CV

Dissertation Title:  "Behavioral Determinants of Voting Coalitions and the Consequences of Electoral Institutions"

Chair:  Olga Shvetsova

Committee:  William Heller, Michael D. McDonald
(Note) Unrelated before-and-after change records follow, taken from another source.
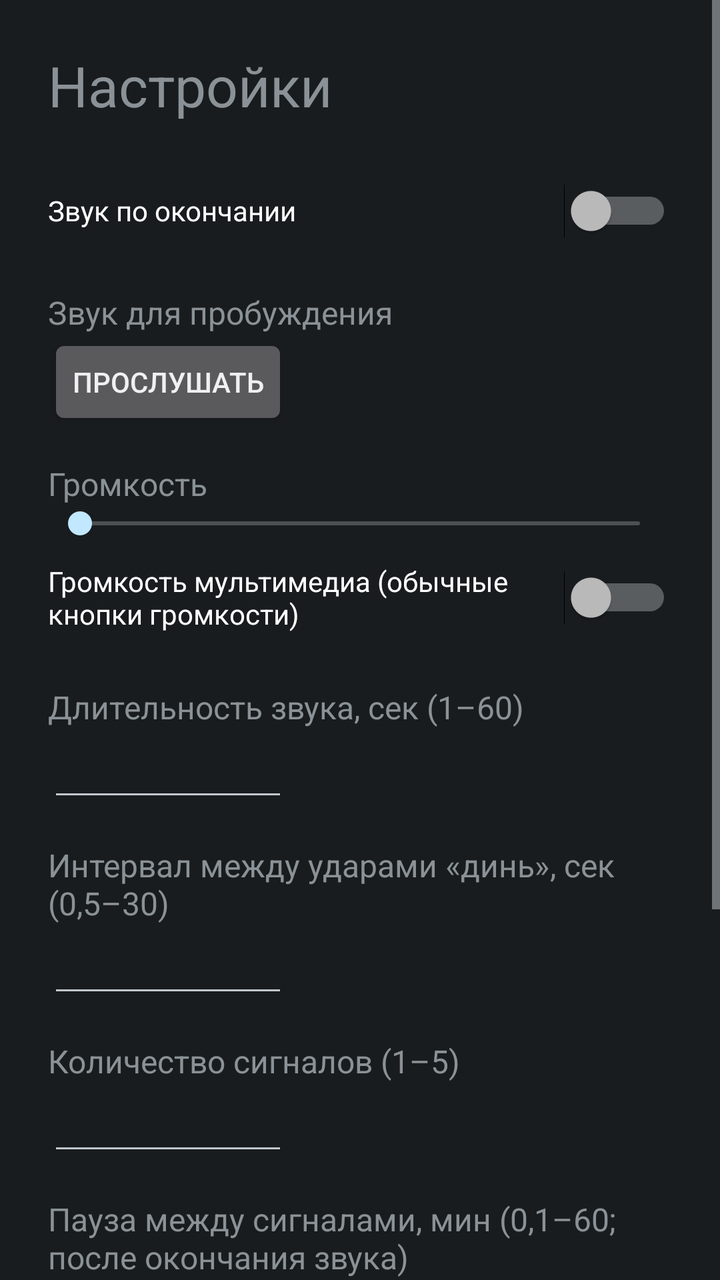
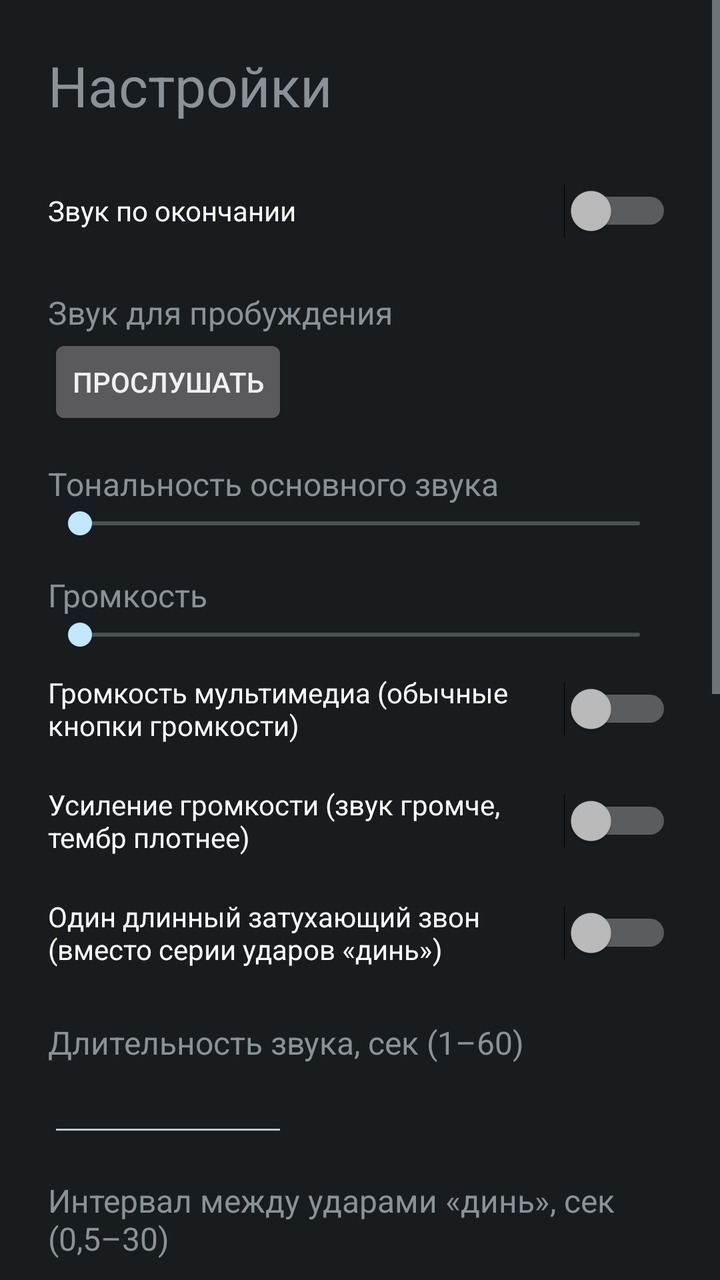

The first picture is an Android layout as it rendered before a commit; the second is the same layout after the commit. The layout source and the unified diff follow.
<!-- AndroidManifest.xml: application theme AppTheme -->
<!-- res/layout/activity_settings.xml -->
<?xml version="1.0" encoding="utf-8"?>
<ScrollView xmlns:android="http://schemas.android.com/apk/res/android"
    android:layout_width="match_parent"
    android:layout_height="match_parent">

    <LinearLayout
        android:layout_width="match_parent"
        android:layout_height="wrap_content"
        android:orientation="vertical"
        android:padding="24dp">

        <TextView
            android:layout_width="wrap_content"
            android:layout_height="wrap_content"
            android:layout_marginBottom="16dp"
            android:text="Настройки"
            android:textSize="28sp" />

        <Switch
            android:id="@+id/swSound"
            android:layout_width="match_parent"
            android:layout_height="wrap_content"
            android:minHeight="56dp"
            android:text="Звук по окончании" />

        <TextView
            android:layout_width="wrap_content"
            android:layout_height="wrap_content"
            android:layout_marginTop="12dp"
            android:text="Звук для пробуждения"
            android:textSize="16sp" />

        <RadioGroup
            android:id="@+id/rgSound"
            android:layout_width="match_parent"
            android:layout_height="wrap_content" />

        <Button
            android:id="@+id/btnPreview"
            android:layout_width="wrap_content"
            android:layout_height="wrap_content"
            android:text="Прослушать" />

        <TextView
            android:id="@+id/tvVolume"
            android:layout_width="wrap_content"
            android:layout_height="wrap_content"
            android:layout_marginTop="16dp"
            android:text="Громкость"
            android:textSize="16sp" />

        <SeekBar
            android:id="@+id/sbVolume"
            android:layout_width="match_parent"
            android:layout_height="wrap_content" />

        <Switch
            android:id="@+id/swMedia"
            android:layout_width="match_parent"
            android:layout_height="wrap_content"
            android:minHeight="56dp"
            android:text="Громкость мультимедиа (обычные кнопки громкости)" />

        <TextView
            android:layout_width="wrap_content"
            android:layout_height="wrap_content"
            android:layout_marginTop="16dp"
            android:text="Длительность звука, сек (1–60)"
            android:textSize="16sp" />

        <EditText
            android:id="@+id/etSec"
            android:layout_width="120dp"
            android:layout_height="wrap_content"
            android:inputType="number"
            android:maxLength="2" />

        <TextView
            android:layout_width="wrap_content"
            android:layout_height="wrap_content"
            android:layout_marginTop="16dp"
            android:text="Интервал между ударами «динь», сек (0,5–30)"
            android:textSize="16sp" />

        <EditText
            android:id="@+id/etStrike"
            android:layout_width="120dp"
            android:layout_height="wrap_content"
            android:inputType="numberDecimal"
            android:maxLength="4" />

        <TextView
            android:layout_width="wrap_content"
            android:layout_height="wrap_content"
            android:layout_marginTop="16dp"
            android:text="Количество сигналов (1–5)"
            android:textSize="16sp" />

        <EditText
            android:id="@+id/etCount"
            android:layout_width="120dp"
            android:layout_height="wrap_content"
            android:inputType="number"
            android:maxLength="1" />

        <TextView
            android:layout_width="wrap_content"
            android:layout_height="wrap_content"
            android:layout_marginTop="16dp"
            android:text="Пауза между сигналами, мин (0,1–60; после окончания звука)"
            android:textSize="16sp" />

        <EditText
            android:id="@+id/etGap"
            android:layout_width="120dp"
            android:layout_height="wrap_content"
            android:inputType="numberDecimal"
            android:maxLength="5" />

        <Switch
            android:id="@+id/swVibrate"
            android:layout_width="match_parent"
            android:layout_height="wrap_content"
            android:layout_marginTop="12dp"
            android:minHeight="56dp"
            android:text="Вибрация вместе со звуком" />

        <Switch
            android:id="@+id/swKeepOn"
            android:layout_width="match_parent"
            android:layout_height="wrap_content"
            android:minHeight="56dp"
            android:text="Не гасить экран во время таймера" />

        <Button
            android:id="@+id/btnBack"
            android:layout_width="wrap_content"
            android:layout_height="wrap_content"
            android:layout_marginTop="24dp"
            android:text="Назад" />
    </LinearLayout>
</ScrollView>
<!-- resources referenced by this layout -->
<resources>
  <style name="AppTheme" parent="android:Theme.DeviceDefault.NoActionBar" />
</resources>

<!-- the commit's change to res/layout/activity_settings.xml (unified diff, before → after) -->
@@ -15,32 +15,39 @@
             android:layout_marginBottom="16dp"
             android:text="Настройки"
             android:textSize="28sp" />
-
         <Switch
             android:id="@+id/swSound"
             android:layout_width="match_parent"
             android:layout_height="wrap_content"
+            android:layout_marginTop="0dp"
             android:minHeight="56dp"
             android:text="Звук по окончании" />
-
         <TextView
             android:layout_width="wrap_content"
             android:layout_height="wrap_content"
             android:layout_marginTop="12dp"
             android:text="Звук для пробуждения"
             android:textSize="16sp" />
-
         <RadioGroup
             android:id="@+id/rgSound"
             android:layout_width="match_parent"
             android:layout_height="wrap_content" />
-
         <Button
             android:id="@+id/btnPreview"
             android:layout_width="wrap_content"
             android:layout_height="wrap_content"
             android:text="Прослушать" />
-
+        <TextView
+            android:id="@+id/tvPitchMain"
+            android:layout_width="wrap_content"
+            android:layout_height="wrap_content"
+            android:layout_marginTop="16dp"
+            android:text="Тональность основного звука"
+            android:textSize="16sp" />
+        <SeekBar
+            android:id="@+id/sbPitchMain"
+            android:layout_width="match_parent"
+            android:layout_height="wrap_content" />
         <TextView
             android:id="@+id/tvVolume"
             android:layout_width="wrap_content"
@@ -48,75 +55,126 @@
             android:layout_marginTop="16dp"
             android:text="Громкость"
             android:textSize="16sp" />
-
         <SeekBar
             android:id="@+id/sbVolume"
             android:layout_width="match_parent"
             android:layout_height="wrap_content" />
-
         <Switch
             android:id="@+id/swMedia"
             android:layout_width="match_parent"
             android:layout_height="wrap_content"
+            android:layout_marginTop="0dp"
             android:minHeight="56dp"
             android:text="Громкость мультимедиа (обычные кнопки громкости)" />
 
+        <Switch
+            android:id="@+id/swBoost"
+            android:layout_width="match_parent"
+            android:layout_height="wrap_content"
+            android:minHeight="56dp"
+            android:text="Усиление громкости (звук громче, тембр плотнее)" />
+
+        <Switch
+            android:id="@+id/swSingle"
+            android:layout_width="match_parent"
+            android:layout_height="wrap_content"
+            android:minHeight="56dp"
+            android:text="Один длинный затухающий звон (вместо серии ударов «динь»)" />
         <TextView
             android:layout_width="wrap_content"
             android:layout_height="wrap_content"
             android:layout_marginTop="16dp"
             android:text="Длительность звука, сек (1–60)"
             android:textSize="16sp" />
-
         <EditText
             android:id="@+id/etSec"
             android:layout_width="120dp"
             android:layout_height="wrap_content"
             android:inputType="number"
             android:maxLength="2" />
-
         <TextView
             android:layout_width="wrap_content"
             android:layout_height="wrap_content"
             android:layout_marginTop="16dp"
             android:text="Интервал между ударами «динь», сек (0,5–30)"
             android:textSize="16sp" />
-
         <EditText
             android:id="@+id/etStrike"
             android:layout_width="120dp"
             android:layout_height="wrap_content"
             android:inputType="numberDecimal"
             android:maxLength="4" />
-
         <TextView
             android:layout_width="wrap_content"
             android:layout_height="wrap_content"
             android:layout_marginTop="16dp"
-            android:text="Количество сигналов (1–5)"
+            android:text="Количество сигналов (1–100)"
             android:textSize="16sp" />
-
         <EditText
             android:id="@+id/etCount"
             android:layout_width="120dp"
             android:layout_height="wrap_content"
             android:inputType="number"
-            android:maxLength="1" />
-
+            android:maxLength="3" />
+        <Switch
+            android:id="@+id/swInf"
+            android:layout_width="match_parent"
+            android:layout_height="wrap_content"
+            android:layout_marginTop="0dp"
+            android:minHeight="56dp"
+            android:text="Бесконечное количество сигналов (до остановки)" />
+        <Switch
+            android:id="@+id/swFinal"
+            android:layout_width="match_parent"
+            android:layout_height="wrap_content"
+            android:layout_marginTop="0dp"
+            android:minHeight="56dp"
+            android:text="Другой звук для последнего сигнала" />
+        <LinearLayout
+            android:id="@+id/finalBox"
+            android:layout_width="match_parent"
+            android:layout_height="wrap_content"
+            android:orientation="vertical"
+            android:visibility="gone">
+        <TextView
+            android:layout_width="wrap_content"
+            android:layout_height="wrap_content"
+            android:layout_marginTop="8dp"
+            android:text="Звук последнего сигнала"
+            android:textSize="16sp" />
+        <RadioGroup
+            android:id="@+id/rgFinal"
+            android:layout_width="match_parent"
+            android:layout_height="wrap_content" />
+        <Button
+            android:id="@+id/btnPreviewFinal"
+            android:layout_width="wrap_content"
+            android:layout_height="wrap_content"
+            android:text="Прослушать" />
+        <TextView
+            android:id="@+id/tvPitchFinal"
+            android:layout_width="wrap_content"
+            android:layout_height="wrap_content"
+            android:layout_marginTop="16dp"
+            android:text="Тональность завершающего звука"
+            android:textSize="16sp" />
+        <SeekBar
+            android:id="@+id/sbPitchFinal"
+            android:layout_width="match_parent"
+            android:layout_height="wrap_content" />
+        </LinearLayout>
         <TextView
             android:layout_width="wrap_content"
             android:layout_height="wrap_content"
             android:layout_marginTop="16dp"
             android:text="Пауза между сигналами, мин (0,1–60; после окончания звука)"
             android:textSize="16sp" />
-
         <EditText
             android:id="@+id/etGap"
             android:layout_width="120dp"
             android:layout_height="wrap_content"
             android:inputType="numberDecimal"
             android:maxLength="5" />
-
         <Switch
             android:id="@+id/swVibrate"
             android:layout_width="match_parent"
@@ -124,14 +182,13 @@
             android:layout_marginTop="12dp"
             android:minHeight="56dp"
             android:text="Вибрация вместе со звуком" />
-
         <Switch
             android:id="@+id/swKeepOn"
             android:layout_width="match_parent"
             android:layout_height="wrap_content"
+            android:layout_marginTop="0dp"
             android:minHeight="56dp"
             android:text="Не гасить экран во время таймера" />
-
         <Button
             android:id="@+id/btnBack"
             android:layout_width="wrap_content"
Dissertation synopsis:  My dissertation focuses on the ways campaigning - a short-term behavioral factor of voting - interacts with voters' strategic incentives in the process of the formation of voting coalitions. Campaign events affect voters' decisions in a predictable way, thereby providing voters with exogenous information about future vote distribution. This exogenous information facilitates voters' strategic responses - strategic voting and rational abstention. Using the data from India and Canada, I show that more intense and more centripetal campaigns increase the predictability of voting patterns and facilitate coordinated voting. Further, I utilize the quasi-experimental settings created by the institution of rolling elections in India to study the effect of longer campaigning on strategic voting and rational abstention. I find evidence that the length of campaigning has an inverse U-shaped relationship with voters' propensity to abandon nonviable candidates.

Last Updated: 11/1/19